You're right, any1, that the numbers could be different in developing countries. I believe this is Carlos Ghosn's plan, too. He wants to sell a lot of Nissan Leafs in Asia. The wild card in all this is still the battery, however. Consumers in China and India could have problems with $20,000 battery packs.
I'm assuming Musk is talking about all cars manufactured in the world. In fifteen years the vast majority of the world market is likely be China, India (and the rest of Asia), and places like Brasil. The number of cars used in the US will be a small minority of the total. So you have to think about what kind of car people in these places will be driving in 15 years. I think that people living in large cities in the developing world are not going to have the same wants and needs as Americans. So I'm guessing those cars will be much smaller, and cheaper than what Tesla is making for US consumption today. I'm talking very basic transportation. That could be half of all cars manufactured.
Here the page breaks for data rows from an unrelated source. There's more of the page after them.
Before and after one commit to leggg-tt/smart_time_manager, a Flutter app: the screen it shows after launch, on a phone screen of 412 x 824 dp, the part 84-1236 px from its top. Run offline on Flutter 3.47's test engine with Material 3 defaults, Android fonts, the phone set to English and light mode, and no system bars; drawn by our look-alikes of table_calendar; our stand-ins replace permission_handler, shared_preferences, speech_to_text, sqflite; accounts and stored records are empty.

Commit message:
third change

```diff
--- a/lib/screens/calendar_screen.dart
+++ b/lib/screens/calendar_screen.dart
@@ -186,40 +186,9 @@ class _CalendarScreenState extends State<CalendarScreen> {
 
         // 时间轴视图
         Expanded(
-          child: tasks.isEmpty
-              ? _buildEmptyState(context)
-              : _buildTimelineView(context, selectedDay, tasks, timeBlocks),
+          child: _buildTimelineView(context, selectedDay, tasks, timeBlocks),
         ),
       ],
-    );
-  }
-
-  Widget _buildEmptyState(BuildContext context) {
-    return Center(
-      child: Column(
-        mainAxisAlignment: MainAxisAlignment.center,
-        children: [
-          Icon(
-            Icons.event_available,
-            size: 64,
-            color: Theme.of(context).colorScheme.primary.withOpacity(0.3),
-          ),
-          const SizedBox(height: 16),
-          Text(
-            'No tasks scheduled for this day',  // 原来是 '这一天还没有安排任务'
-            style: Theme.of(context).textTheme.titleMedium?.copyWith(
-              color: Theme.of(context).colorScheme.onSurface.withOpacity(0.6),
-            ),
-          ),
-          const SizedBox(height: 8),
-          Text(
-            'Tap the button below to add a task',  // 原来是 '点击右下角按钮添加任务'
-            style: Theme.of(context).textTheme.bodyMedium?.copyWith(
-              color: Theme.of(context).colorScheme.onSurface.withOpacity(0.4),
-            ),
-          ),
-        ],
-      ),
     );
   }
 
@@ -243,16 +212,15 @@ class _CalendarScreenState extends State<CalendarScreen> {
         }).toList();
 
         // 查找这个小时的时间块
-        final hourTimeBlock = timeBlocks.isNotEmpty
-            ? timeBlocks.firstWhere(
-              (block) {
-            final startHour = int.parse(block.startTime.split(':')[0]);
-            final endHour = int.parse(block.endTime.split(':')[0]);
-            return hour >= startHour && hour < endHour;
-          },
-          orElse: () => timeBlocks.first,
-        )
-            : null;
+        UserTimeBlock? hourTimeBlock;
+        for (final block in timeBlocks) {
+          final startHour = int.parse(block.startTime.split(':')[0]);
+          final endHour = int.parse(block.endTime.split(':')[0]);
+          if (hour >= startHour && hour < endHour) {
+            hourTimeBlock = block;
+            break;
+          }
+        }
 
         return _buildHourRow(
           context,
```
If we were to include electric bicycles and scooters in the mix I would say we could achieve half of all "vehicles" as being electric in 15 years easily.
@Absalom: China has much more regulation than the United States, since it is a socialist country. (It's true that regulations are not always enforced as consistently, but this only adds to the uncertainty). If companies are outsourcing in order to escape regulation, why on earth would they go to China?
Also, why does Germany, which has higher taxes and more regulation than the United States, have a much higher percentage of manufacturing employment?
Also, how come U.S. manufacturing was so healthy in the 1950s and 1960s, when tax rates were higher, and "government" was not considered to be a bad word?
There are certainly many factors which led to the decline of U.S. manufacturing (which, by the way, started around 1980 -- exactly when an anti-tax, anti-regulation administration came into office), but the idea that taxes or regulation were the main driver is just dogma and is not supported by facts.
The fact is that global competition drove business interests to lobby for policies that benefitted them, so government is a problem to the point that it created policies that "lost" jobs due to businesses off-shoring and created tax loopholes that forced the US tax payer to subsidize offshoring. There is no valid reason for any society to subsidize profit at their expense.
Outsourcing is the effect not the cause. Government creates the taxes, licensing and regulation here that make it too complex and expensive to compete. Anything that can be outsourced should be outsourced.
Mazda built another Wankel rotary engine powered vehicle around 2004, the RX-8. I own one. 18mpg is about the best mileage, maybe 20 on the highway. But it is smooth and responsive, throttle lag is non-existent. Yes, torque is low at low rpm but it redlines at 8500 rpm and the max torque is at 8000; keep the rpms up and it is a monster: 235 hp out of a 1.3 l engine. It's mounted low in the car and close to the transmission, you can't see the engine under the hood. 50/50 weight distribution front to back gives spectacular handling. Oil consumption is true but not a problem. And yes this engine has contemporary electronic engine controls. They fine tuned the performance by reflashing the PROM. Couple years ago an RX-8 won the 24 hours of Daytona. That one had a three rotor engine and a turbo, around 450 hp. The car is a delight to drive but it was a commercial failure. Mazda stopped selling them last year. Oh well!
Yup, that was the engine. I had a friend that rebuilt his so I saw some of the inner workings. Like ChasChas said, it was really quirky, and the smog devices made it worse because the engine passed a great deal of unburned fuel. There were two sets of spark plugs and a host of devices to tame the beast. Maybe with electronic management it would be better today, but so's everything else.
If we're on the same engine, it was a Wankel design. It had poor mechanical rotary advantage (relatively low torque) and the combustion chambers could not acommondate clean/efficient burn characteristics (flame shapes). Plus there was the end seals and oil usage problems.
We need to design around what already works well and concentrate on what doesn't work well. Changing everthing (like the Wankel) creates a whole new host of problems.
If I remember right, Mazda created an engine in the 80s where the pistons were part of a circular motion so there was no reciprical motion, only forward motion. Was there something about that system that didn't work?
For industrial control applications, or even a simple assembly line, that machine can go almost 24/7 without a break. But what happens when the task is a little more complex? That’s where the “smart” machine would come in. The smart machine is one that has some simple (or complex in some cases) processing capability to be able to adapt to changing conditions. Such machines are suited for a host of applications, including automotive, aerospace, defense, medical, computers and electronics, telecommunications, consumer goods, and so on. This discussion will examine what’s possible with smart machines, and what tradeoffs need to be made to implement such a solution.